It happens fairly often. Lonely Planet, Intrepid Travel, G Adventures, or Matador will tweet or post a picture of some unearthly landscape. I’ll open said picture and then exhale a sigh that’s usually a mixture of envy (of the photographer) and wonder (of the incredible world we inhabit). I’m in love with my job teaching English in Japan, but when I’m sitting at work, elbow-deep in grading final exams or wading through three hundred essays, all it takes is a picture of some far-off city to send me to Kayak to look up the cost of plane tickets. Just in case. It never hurts to know, right? Once I pry myself off WikiTravel, I head to my desktop to open a file simply titled “Bucket List.” And then yet another experience or city or landmark gets added to an already substantial catalog. Continue reading What’s the Point of Bucket Lists?
Seeing as it’s the Christmas season, it seemed only appropriate that I write about one of my favorite European winter traditions: Christmas markets. When I studied abroad in Cologne, Germany, going to the Christmas markets was absolutely one of my favorite memories. They’re becoming a bit more popular now in the States (I hear the one in Chicago is particularly impressive), but perhaps I’m a bit spoiled or biased, because those in Europe, especially Germany, will always be number one in my heart. Give me the choice between doing my Christmas shopping at an American mall or spending the afternoon perusing a Weihnachtsmarkt with a mug of mulled wine in one hand and a potato pancake in the other, and that decision is a no-brainer for me.
Today I leave for India and Nepal, and my heart is in my throat. My body feels like a roiling storm of adrenaline and stress hormones, and no matter how much I try to quiet it down, it refuses to be still. My pulse is racing, and I cannot help but count down the hours until I can board my plane from Narita.
If you were watching me closely, you might see how my knee is jiggling and how my fingers are trembling. I catch myself smiling and though I try to compose my expression, my mouth refuses to stay in a neutral straight line. It’s been like this for several weeks. I’ve been stealing glances at the calendar, willing the days to pass by more quickly. To look at me, you would think that this is my first trip abroad, my first time on a plane, my first time using my passport. You’d think that it was a whole host of “firsts” for me. (Or maybe you just think I’m a little bit hyperactive, and maybe you’d be right.) Continue reading I Will Always Be a Rookie
I suspect that Hamlet must’ve been smoking something hallucinogenic, because I couldn’t find a single thing rotten in Denmark while I was there. It’s a country full of impossibly beautiful people, breathtaking coastal scenery, and a relaxed, accessible cultural vibe that I fell in love with. One of my friends once remarked to me, “If you really want to achieve the American dream, move to Denmark.”
This post has been a long time coming – more than a month, in fact. The first weekend of November, when snow was merely a worry for the distant future, a few friends and I made the trek out to Hirosaki to pick apples.

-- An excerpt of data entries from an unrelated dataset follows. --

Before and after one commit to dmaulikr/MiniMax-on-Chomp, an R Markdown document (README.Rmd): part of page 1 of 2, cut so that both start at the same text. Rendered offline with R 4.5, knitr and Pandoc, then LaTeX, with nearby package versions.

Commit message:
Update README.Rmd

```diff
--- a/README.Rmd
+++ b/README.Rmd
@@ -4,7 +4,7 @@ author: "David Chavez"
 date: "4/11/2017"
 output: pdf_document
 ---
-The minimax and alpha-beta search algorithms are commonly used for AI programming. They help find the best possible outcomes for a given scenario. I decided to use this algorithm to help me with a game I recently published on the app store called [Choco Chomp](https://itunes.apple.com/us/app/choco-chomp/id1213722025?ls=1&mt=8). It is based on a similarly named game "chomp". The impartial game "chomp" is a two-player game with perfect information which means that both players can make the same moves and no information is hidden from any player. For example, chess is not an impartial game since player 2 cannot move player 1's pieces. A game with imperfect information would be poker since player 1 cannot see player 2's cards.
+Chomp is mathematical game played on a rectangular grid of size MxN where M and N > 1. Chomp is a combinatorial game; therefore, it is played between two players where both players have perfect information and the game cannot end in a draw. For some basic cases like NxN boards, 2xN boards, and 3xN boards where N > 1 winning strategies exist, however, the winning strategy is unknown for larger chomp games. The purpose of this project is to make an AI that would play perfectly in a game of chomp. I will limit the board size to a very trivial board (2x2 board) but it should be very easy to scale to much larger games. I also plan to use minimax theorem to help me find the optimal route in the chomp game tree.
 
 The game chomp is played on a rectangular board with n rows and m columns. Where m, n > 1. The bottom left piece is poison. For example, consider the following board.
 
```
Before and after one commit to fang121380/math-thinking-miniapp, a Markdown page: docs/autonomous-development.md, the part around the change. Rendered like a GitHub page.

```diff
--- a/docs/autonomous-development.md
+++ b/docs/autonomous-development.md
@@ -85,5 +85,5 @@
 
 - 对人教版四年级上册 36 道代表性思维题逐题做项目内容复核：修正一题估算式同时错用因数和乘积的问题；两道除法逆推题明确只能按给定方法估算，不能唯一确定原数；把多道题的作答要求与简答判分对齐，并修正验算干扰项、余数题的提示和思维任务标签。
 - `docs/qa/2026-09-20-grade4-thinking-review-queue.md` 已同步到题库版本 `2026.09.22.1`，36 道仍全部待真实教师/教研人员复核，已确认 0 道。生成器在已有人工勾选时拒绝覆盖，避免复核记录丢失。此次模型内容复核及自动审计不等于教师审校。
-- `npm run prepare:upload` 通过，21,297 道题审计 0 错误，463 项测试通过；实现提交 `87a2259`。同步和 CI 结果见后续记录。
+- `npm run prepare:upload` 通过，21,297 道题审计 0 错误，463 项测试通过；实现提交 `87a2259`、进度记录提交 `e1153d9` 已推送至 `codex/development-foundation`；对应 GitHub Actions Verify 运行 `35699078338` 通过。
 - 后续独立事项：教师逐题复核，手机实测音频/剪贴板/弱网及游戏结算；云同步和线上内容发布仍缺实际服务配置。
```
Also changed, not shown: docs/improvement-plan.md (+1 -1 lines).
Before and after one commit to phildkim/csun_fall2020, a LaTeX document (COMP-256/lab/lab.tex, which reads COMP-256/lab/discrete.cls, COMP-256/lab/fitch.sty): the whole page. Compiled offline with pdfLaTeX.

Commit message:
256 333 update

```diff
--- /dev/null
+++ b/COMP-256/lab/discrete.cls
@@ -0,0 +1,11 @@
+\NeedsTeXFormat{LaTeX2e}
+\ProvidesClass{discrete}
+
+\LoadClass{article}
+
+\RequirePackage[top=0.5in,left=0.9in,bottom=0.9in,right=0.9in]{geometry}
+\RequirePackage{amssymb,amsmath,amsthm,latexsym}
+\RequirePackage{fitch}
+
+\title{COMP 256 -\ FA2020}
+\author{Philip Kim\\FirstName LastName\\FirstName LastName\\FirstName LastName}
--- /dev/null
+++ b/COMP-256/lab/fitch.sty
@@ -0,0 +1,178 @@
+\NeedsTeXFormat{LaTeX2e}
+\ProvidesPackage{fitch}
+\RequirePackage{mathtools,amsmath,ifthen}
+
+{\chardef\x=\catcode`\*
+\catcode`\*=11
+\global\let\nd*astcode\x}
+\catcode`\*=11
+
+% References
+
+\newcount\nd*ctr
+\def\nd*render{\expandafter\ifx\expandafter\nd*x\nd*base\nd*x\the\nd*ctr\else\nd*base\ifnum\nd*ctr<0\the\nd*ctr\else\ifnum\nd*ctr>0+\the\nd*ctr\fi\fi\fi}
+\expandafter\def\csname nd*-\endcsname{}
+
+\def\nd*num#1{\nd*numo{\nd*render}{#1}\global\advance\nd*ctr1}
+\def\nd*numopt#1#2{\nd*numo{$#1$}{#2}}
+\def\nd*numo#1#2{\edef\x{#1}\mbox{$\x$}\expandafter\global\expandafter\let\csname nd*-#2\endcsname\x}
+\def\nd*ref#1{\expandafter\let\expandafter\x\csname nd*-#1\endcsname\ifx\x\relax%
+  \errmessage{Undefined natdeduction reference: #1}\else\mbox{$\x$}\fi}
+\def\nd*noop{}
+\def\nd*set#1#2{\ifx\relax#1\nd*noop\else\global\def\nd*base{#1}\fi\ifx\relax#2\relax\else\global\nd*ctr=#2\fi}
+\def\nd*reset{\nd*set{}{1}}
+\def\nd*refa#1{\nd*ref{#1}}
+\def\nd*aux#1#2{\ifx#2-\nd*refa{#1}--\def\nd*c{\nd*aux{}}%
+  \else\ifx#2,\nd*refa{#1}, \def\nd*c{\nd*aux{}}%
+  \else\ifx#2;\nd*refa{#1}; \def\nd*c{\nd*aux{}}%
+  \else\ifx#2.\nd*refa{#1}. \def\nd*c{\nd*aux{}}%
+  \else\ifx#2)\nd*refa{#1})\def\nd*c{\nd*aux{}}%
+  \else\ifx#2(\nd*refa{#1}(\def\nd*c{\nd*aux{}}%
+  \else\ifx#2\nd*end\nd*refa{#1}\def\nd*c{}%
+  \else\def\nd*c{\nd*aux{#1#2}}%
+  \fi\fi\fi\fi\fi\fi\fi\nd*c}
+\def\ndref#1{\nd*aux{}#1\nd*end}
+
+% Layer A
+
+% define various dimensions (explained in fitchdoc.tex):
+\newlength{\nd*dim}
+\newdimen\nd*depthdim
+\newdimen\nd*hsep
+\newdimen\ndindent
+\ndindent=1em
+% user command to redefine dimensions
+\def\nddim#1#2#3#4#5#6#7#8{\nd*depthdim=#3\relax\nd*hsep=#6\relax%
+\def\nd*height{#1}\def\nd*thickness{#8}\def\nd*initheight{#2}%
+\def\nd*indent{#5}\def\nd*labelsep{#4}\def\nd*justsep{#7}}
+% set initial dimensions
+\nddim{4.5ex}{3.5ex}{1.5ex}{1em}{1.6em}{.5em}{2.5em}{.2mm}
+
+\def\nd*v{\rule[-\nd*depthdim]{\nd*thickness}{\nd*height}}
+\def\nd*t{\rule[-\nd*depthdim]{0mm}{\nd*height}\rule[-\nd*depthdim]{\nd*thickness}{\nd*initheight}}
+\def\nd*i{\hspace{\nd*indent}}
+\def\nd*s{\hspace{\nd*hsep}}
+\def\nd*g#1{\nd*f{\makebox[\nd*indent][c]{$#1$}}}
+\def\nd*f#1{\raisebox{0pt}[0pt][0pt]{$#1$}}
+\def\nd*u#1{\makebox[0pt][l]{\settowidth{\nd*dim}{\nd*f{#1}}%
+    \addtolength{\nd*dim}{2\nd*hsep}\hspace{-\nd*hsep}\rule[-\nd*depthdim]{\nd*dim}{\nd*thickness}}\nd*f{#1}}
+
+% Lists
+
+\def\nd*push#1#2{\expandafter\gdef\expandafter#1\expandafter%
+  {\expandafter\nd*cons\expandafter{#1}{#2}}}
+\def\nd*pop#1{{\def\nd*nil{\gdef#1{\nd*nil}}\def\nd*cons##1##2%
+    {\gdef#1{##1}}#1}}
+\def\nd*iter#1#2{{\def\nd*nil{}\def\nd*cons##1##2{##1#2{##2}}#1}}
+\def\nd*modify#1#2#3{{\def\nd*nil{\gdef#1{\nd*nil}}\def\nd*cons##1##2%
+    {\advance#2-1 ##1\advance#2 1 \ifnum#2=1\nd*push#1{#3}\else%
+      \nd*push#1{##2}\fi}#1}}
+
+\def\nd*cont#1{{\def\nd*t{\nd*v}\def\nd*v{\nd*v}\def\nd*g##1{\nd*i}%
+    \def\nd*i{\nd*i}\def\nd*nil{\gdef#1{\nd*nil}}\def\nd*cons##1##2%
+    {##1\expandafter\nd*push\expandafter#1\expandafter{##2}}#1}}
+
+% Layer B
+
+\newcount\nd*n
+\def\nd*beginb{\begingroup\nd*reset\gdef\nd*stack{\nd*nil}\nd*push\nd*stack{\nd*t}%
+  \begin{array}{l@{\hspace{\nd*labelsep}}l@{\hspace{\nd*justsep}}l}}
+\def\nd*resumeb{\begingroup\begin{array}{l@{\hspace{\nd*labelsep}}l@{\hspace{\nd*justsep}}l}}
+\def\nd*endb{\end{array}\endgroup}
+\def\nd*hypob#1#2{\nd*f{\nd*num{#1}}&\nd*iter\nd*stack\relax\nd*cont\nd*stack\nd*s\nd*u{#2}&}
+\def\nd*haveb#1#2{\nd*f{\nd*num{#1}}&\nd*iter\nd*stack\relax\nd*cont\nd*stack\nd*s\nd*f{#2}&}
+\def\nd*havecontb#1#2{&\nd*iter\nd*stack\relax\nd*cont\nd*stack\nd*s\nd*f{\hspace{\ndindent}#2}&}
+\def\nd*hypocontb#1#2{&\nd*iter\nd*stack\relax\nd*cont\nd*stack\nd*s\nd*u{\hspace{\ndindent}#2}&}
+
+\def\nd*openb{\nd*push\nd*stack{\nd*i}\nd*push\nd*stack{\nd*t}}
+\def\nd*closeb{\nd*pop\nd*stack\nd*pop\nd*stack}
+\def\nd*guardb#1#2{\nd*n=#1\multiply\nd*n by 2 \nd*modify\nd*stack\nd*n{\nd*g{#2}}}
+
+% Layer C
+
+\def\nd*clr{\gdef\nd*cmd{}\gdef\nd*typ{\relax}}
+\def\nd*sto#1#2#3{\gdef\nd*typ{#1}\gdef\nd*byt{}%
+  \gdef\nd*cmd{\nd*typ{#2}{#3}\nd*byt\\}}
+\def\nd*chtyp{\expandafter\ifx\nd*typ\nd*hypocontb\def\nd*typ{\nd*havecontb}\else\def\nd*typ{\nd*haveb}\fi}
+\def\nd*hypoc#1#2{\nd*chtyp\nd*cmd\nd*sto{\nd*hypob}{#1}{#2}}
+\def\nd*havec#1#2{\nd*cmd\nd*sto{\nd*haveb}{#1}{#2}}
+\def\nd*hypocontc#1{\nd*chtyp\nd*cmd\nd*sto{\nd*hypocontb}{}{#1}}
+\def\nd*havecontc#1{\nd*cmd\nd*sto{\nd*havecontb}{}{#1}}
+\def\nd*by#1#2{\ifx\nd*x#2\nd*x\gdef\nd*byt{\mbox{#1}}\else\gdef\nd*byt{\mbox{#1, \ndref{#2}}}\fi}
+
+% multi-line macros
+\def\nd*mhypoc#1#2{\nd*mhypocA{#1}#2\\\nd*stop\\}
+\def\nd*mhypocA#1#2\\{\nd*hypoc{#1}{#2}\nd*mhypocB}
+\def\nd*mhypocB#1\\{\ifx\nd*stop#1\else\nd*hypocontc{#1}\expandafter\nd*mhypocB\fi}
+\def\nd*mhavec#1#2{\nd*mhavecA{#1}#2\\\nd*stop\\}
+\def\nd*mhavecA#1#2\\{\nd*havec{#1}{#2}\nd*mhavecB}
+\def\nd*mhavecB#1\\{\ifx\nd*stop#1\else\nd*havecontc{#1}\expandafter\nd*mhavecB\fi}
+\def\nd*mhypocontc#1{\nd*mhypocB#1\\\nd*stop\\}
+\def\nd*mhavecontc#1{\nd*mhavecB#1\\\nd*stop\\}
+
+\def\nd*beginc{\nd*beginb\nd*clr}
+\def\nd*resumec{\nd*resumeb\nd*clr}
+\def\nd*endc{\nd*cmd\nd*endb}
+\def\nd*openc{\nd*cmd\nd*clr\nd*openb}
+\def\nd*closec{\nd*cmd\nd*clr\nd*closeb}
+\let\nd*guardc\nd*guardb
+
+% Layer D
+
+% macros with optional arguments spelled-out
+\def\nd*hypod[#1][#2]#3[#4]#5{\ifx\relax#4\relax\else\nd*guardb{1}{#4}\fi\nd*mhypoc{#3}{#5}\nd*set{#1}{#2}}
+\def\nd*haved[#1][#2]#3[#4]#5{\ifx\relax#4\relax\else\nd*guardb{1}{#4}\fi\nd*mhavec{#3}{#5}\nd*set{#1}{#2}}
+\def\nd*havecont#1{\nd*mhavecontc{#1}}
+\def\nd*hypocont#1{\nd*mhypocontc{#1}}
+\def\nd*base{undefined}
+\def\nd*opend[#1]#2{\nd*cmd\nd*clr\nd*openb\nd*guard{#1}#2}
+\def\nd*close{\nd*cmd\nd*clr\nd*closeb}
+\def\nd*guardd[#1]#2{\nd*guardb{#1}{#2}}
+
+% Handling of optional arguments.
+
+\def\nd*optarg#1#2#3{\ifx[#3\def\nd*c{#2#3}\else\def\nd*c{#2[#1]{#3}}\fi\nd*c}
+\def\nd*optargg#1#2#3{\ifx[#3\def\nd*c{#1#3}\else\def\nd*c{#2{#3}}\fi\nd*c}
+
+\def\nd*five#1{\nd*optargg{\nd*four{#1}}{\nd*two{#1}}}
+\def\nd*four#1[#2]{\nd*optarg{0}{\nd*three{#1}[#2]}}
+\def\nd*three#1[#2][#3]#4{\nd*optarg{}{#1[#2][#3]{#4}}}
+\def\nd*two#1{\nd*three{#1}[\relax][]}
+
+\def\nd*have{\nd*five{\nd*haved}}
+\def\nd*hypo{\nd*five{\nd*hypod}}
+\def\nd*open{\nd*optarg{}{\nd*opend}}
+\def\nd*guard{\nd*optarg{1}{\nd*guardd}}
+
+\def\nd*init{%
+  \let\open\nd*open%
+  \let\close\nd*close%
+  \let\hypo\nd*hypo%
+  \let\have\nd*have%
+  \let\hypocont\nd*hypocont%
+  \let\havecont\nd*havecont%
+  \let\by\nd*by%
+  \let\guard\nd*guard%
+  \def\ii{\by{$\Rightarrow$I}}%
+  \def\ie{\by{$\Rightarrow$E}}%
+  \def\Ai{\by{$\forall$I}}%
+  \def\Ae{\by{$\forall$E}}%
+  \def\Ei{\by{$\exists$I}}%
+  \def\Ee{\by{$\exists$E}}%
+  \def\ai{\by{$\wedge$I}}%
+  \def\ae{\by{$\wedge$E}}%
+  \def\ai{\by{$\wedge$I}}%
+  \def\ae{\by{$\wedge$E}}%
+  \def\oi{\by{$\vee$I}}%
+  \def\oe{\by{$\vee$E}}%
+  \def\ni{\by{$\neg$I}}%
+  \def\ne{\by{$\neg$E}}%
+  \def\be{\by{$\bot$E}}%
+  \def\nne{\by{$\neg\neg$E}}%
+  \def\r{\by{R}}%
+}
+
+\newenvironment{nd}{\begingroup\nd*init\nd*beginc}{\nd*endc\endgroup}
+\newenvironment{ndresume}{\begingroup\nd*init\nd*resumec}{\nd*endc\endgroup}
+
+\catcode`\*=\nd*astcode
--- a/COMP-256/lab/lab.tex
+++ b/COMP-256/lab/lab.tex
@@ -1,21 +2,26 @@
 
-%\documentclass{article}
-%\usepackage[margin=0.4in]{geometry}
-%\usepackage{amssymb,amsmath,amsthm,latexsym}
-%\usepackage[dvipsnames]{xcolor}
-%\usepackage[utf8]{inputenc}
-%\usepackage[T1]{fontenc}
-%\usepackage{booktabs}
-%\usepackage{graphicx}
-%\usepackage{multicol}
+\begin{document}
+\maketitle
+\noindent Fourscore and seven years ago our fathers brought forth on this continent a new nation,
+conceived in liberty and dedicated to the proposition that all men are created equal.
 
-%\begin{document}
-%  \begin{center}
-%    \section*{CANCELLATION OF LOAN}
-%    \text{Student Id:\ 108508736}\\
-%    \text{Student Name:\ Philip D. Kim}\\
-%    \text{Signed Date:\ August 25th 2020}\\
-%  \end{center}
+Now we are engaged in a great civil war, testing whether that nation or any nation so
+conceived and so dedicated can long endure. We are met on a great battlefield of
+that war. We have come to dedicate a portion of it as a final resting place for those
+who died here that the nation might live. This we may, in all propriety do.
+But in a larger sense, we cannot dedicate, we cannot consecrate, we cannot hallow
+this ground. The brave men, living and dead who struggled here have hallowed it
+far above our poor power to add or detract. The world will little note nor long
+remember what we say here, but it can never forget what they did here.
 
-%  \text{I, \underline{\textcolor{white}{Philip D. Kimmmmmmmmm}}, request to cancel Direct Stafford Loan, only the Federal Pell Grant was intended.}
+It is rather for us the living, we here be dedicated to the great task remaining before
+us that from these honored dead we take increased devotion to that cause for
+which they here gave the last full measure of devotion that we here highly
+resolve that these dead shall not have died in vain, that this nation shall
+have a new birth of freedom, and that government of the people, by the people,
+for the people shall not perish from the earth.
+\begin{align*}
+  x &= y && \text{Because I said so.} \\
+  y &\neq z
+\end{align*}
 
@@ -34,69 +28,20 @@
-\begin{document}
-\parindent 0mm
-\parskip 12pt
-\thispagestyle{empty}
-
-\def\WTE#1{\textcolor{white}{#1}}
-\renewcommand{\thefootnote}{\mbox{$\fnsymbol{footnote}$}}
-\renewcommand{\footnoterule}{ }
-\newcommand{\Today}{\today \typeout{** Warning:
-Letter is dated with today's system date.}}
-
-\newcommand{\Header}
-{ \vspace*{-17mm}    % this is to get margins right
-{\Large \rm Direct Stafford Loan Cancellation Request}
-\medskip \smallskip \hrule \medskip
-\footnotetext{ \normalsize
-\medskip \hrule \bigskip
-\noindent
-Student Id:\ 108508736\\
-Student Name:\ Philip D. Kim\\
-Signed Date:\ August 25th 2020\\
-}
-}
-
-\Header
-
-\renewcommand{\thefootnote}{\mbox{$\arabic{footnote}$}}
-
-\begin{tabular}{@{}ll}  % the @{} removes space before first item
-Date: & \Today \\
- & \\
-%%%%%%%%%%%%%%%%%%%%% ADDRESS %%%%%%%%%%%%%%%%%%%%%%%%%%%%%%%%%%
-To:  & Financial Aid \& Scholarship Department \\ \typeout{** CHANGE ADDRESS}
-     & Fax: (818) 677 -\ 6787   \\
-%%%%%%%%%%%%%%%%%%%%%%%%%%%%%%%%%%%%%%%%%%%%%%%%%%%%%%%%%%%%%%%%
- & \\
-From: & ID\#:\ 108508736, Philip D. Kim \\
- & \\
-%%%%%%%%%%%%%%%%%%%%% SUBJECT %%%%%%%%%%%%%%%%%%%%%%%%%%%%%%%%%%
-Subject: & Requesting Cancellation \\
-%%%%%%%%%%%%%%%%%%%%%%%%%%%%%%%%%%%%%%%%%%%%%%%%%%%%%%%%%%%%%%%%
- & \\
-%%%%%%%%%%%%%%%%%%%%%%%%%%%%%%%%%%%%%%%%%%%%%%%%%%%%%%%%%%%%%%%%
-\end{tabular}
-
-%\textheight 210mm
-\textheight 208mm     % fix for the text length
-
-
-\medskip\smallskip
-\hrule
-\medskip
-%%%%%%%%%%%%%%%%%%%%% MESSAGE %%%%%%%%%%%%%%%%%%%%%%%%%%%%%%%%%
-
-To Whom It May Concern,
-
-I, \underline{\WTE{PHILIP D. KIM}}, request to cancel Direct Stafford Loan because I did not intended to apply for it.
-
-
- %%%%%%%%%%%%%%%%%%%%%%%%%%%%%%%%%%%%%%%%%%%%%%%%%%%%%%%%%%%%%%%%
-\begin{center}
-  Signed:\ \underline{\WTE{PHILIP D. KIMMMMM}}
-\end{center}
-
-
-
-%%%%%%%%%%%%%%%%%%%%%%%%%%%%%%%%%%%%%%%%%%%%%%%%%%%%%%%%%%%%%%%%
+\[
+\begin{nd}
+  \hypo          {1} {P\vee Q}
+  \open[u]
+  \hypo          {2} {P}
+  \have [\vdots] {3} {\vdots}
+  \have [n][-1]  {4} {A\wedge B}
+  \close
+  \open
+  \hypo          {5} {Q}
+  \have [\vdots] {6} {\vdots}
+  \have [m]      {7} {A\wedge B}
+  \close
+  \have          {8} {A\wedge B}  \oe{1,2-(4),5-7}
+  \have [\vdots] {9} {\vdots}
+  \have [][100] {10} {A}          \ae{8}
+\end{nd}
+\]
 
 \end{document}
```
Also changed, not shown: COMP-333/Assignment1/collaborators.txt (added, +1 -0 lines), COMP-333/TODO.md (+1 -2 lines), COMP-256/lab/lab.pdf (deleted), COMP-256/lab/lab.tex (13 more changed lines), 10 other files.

Growing up in the northeastern part of the United States, I’d always had a few apple orchards within close proximity, but somehow, picking apples was never part of my life.
The first time I came to Japan, it was on a two-week, whirlwind tour that doubled as a sociology course under Washington & Jefferson College. Takayama (高山), a city nestled in the mountains of Gifu prefecture, was one of the places we visited, and I primarily remember it as a place of “firsts.”
It was in Takayama that I got my first glimpse of the Japanese Alps, so impressively craggy and beautiful that you can’t help but wonder, “Did I somehow get on the wrong train and end up in Switzerland?” It was the first time I stayed at a 旅館 (ryokan, traditional Japanese inn) and donned a 浴衣 (yukata, informal cotton kimono). It was the first time I wandered off down the streets of Japan, without having the voice of our tour guide in my ear or a map to tell me where I was. It was the first time I ventured into an 温泉 (onsen, public hot spring bath). Continue reading Throwback Thursday: Takayama
I have been quite taken with Greek and Roman mythology for most of my life. My obsession started when my parents gave me a copy of Bullfinch’s Mythology for Christmas when I was in middle school. (I also got a very early start on my nerd street cred.) In high school, I loved reading Romeo & Juliet because it was inspired by the far older myth of Pyramus and Thisbe. In college, the literature of the British Romantic period was my favorite because of its many references to the old Grecian stories. Most people dream of seeing Starry Night and Mona Lisa, but I fangirled over Psyche Revived by Cupid’s Kiss and Winged Victory of Samothrace. Ovid’s Metamorphoses is still one of my favorite books. (And while we’re at it, Hercules is my favorite Disney movie. That counts, right?) I think myths and legends are one of the most fascinating ways to learn about a place’s culture, but for whatever reason, Greece’s stories have always held a special place in my heart. Continue reading Throwback Thursday – Delos